In an era where play is seen as the antithesis of hardcore learning, and free play is often tossed aside in favor of rigid scheduling, lessons, sports and more, we often forget that playing is critical for child development—and its role in setting children up for success as well-balanced, capable adults.
According to the Child Development Institute, play is critical in the development of synapse formation, which starts at birth, all the way until the brain reaches its final stage of development. This process sets the tone for how children relate to the world, solve problems and gain an understanding of relationships.
Play gives children a chance to come up with new worlds that they have agency in, and that allow them to think on their feet, addressing challenges as they come along. Fostering a child’s natural ability during their youth makes them more likely to carry the spirit of innovation well into adulthood, too.
Play offers children a chance to develop on an emotional level, helping kids build self-esteem and confidence, to establish relationships with peers and learn a range of feelings like joy and happiness, as well as the skills needed to cope with stresses that come their way.
Regular physical activity helps kids learn coordination, motor skills, and balance, while at the same time, using their energy reserves. Active kids sleep better and have an easier time managing stress. Plus, kids that get the doctor-recommended 60 minutes of exercise a day are likely to get better test scores when they head back to the classroom.
Activities to Offer Kids for Better Development
While letting kids run around, ask questions and more is great, sometimes a quiet day indoors needs a little fun infused into the mix. Here’s a few ideas to get young brains in motion, and they won’t realize they’re learning.
- Colouring — Between making choices about color and staying in the lines, coloring is a great way to both relieve some stress and focus on creativity. And it doesn’t matter if it’s digital or analog, for something more mess-free, but just as fun, try the Android Mandala Coloring App.
- Puzzles — Great for smaller children, puzzles focus on relationships between the pieces, activating the part of the brain that makes connections.
- Board Games — Similar to puzzles, board games are great for stimulating the brain, and making kids make choices, follow directions and applying big picture strategy to try and outsmart opponents.
Play Doesn’t Need an Academic Element

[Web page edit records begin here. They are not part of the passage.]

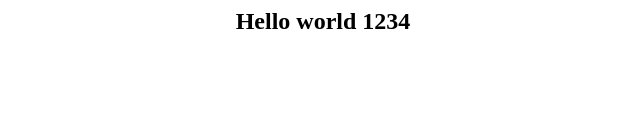
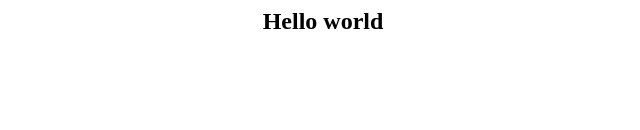
Before and after one commit to PrashantMohite1/devops-project-001, a plain HTML site: page index.html in a window 1280 px wide. Shown: the top 130 px of the page, without its empty margins (317-957 px from the left). Drawn offline with Linux system fonts and the light colour scheme.

Commit message:
Update index.html

```diff
--- a/index.html
+++ b/index.html
@@ -3,6 +3,6 @@
 <title> Prashant mohite's project-01  </title>
 </head>
 <body style = "background-image:url('images/github3.jpg'); background-size: 100%">
-<h2 ALIGN=CENTER>Hello world 1234</h2>
+<h2 ALIGN=CENTER>Hello world </h2>
 </body>
 </html>
```
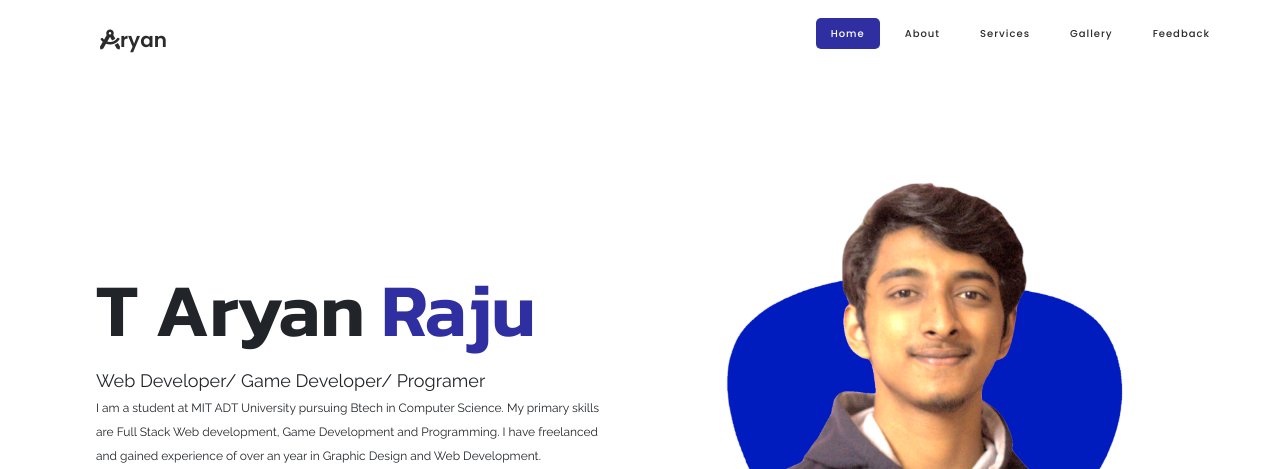
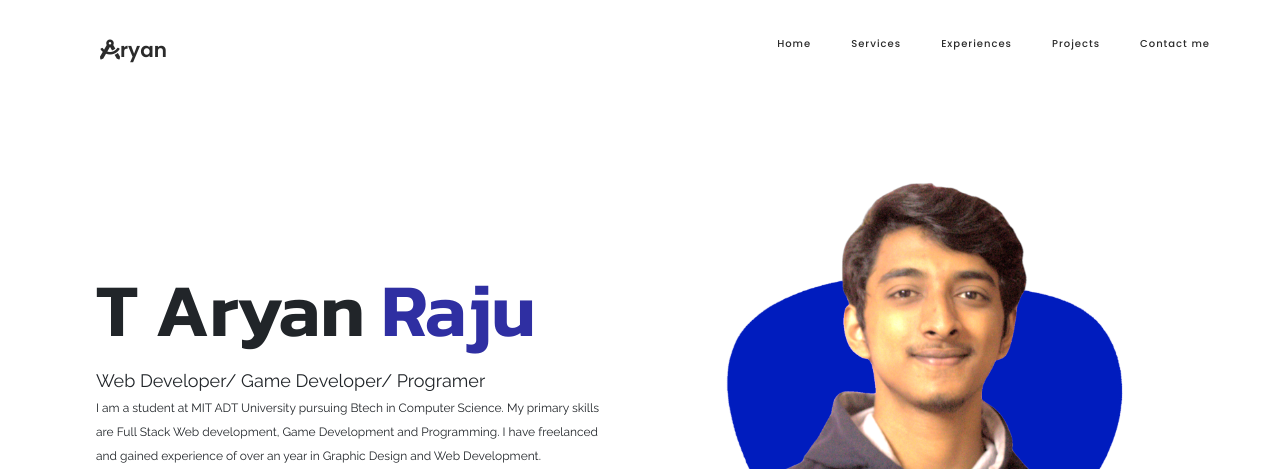
Before and after one commit to tarce09/newportfolio, a plain HTML site: page index.html in a window 1280 px wide. Shown: the top 469 px of the page. Drawn offline with nearby package versions, Linux system fonts and the light colour scheme.

Commit message:
fourth commit

```diff
--- a/index.html
+++ b/index.html
@@ -21,11 +21,11 @@
         <i class="fas fa-bars"></i>
       </label>
       <ul>
-        <li><a class="active" href="#">Home</a></li>
-        <li><a href="#">About</a></li>
+        <li><a href="#">Home</a></li>
         <li><a href="#">Services</a></li>
-        <li><a href="#">Gallery</a></li>
-        <li><a href="#">Feedback</a></li>
+        <li><a href="#">Experiences</a></li>
+        <li><a href="#">Projects</a></li>
+        <li><a href="#">Contact me</a></li>
       </ul>
     </nav>
     <div class="curve">
@@ -309,6 +309,11 @@ inputs.forEach((input) => {
   input.addEventListener("focus", focusFunc);
   input.addEventListener("blur", blurFunc);
 });
+
+window.addEventListener("scroll",function(){
+    var headerr=document.querySelector('nav');
+    headerr.classList.toggle("sticky",window.scrollY>0);
+})
     </script>
 </body>
 </html>
--- a/media.css
+++ b/media.css
@@ -58,7 +58,7 @@
     nav ul li a.active,
     nav ul li a:hover{
       background: none;
-      color: cyan;
+      color: #2f2fa2;
     }
 
 .curve .head .wrapper
--- a/style.css
+++ b/style.css
@@ -95,13 +95,21 @@
 nav{
     width: auto;
     display: flex;
-    height: 80px;
+    height: 100px;
     z-index: 10000;
     align-items: center;
     justify-content: space-between;
     padding: 0 50px 0 100px;
     flex-wrap: wrap;
     font-family: 'Poppins', sans-serif;
+    background-color: #fff;
+    transition: 0.4s ease-in-out;
+  }
+  .sticky
+  {
+    height: 80px;
+    box-shadow: rgba(100, 100, 111, 0.2) 0px 7px 29px 0px;
+    background-color: rgba(255, 255, 255,0.95);
   }
   nav .logo{
     color: #2b2b2b;
```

When it comes down to it, leaving your kids alone from time to time and opting out of the programming shuffle every now and again can be critical to your child’s ability to start navigating the world around them. According to Dr. Alison Gopnik, engaging in pretend play – i.e. imaginary friends, alternate worlds and more, set the tone for a flexible adulthood and don’t require a structured curriculum or set of enrichment worksheets. Offer kids a little space, and trust us, they’ll be learning whether they know it or not.